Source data
----------------------------------------

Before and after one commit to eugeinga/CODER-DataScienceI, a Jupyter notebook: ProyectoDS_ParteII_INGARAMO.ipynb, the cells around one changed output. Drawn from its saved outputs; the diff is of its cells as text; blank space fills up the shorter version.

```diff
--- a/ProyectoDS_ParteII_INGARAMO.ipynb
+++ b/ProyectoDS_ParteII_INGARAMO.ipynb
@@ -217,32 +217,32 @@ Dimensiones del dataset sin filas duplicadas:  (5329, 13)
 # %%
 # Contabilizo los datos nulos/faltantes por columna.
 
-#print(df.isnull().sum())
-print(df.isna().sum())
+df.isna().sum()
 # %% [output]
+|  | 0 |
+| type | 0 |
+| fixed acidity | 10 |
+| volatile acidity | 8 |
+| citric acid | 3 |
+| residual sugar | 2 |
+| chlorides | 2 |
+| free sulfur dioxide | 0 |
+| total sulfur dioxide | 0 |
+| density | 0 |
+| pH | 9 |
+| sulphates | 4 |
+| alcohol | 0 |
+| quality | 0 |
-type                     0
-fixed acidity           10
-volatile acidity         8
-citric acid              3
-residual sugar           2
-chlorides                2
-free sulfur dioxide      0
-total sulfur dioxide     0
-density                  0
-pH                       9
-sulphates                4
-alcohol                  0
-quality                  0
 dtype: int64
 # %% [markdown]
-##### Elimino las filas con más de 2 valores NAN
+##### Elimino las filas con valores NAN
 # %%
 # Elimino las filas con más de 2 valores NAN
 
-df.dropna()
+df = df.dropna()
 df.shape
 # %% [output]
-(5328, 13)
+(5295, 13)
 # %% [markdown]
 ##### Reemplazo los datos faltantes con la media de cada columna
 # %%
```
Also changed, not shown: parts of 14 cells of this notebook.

----------------------------------------

# About this exercise:
Copy out every line from the data above in which the word "total" occurs.

# Finished exercise:
+| total sulfur dioxide | 0 |
-total sulfur dioxide     0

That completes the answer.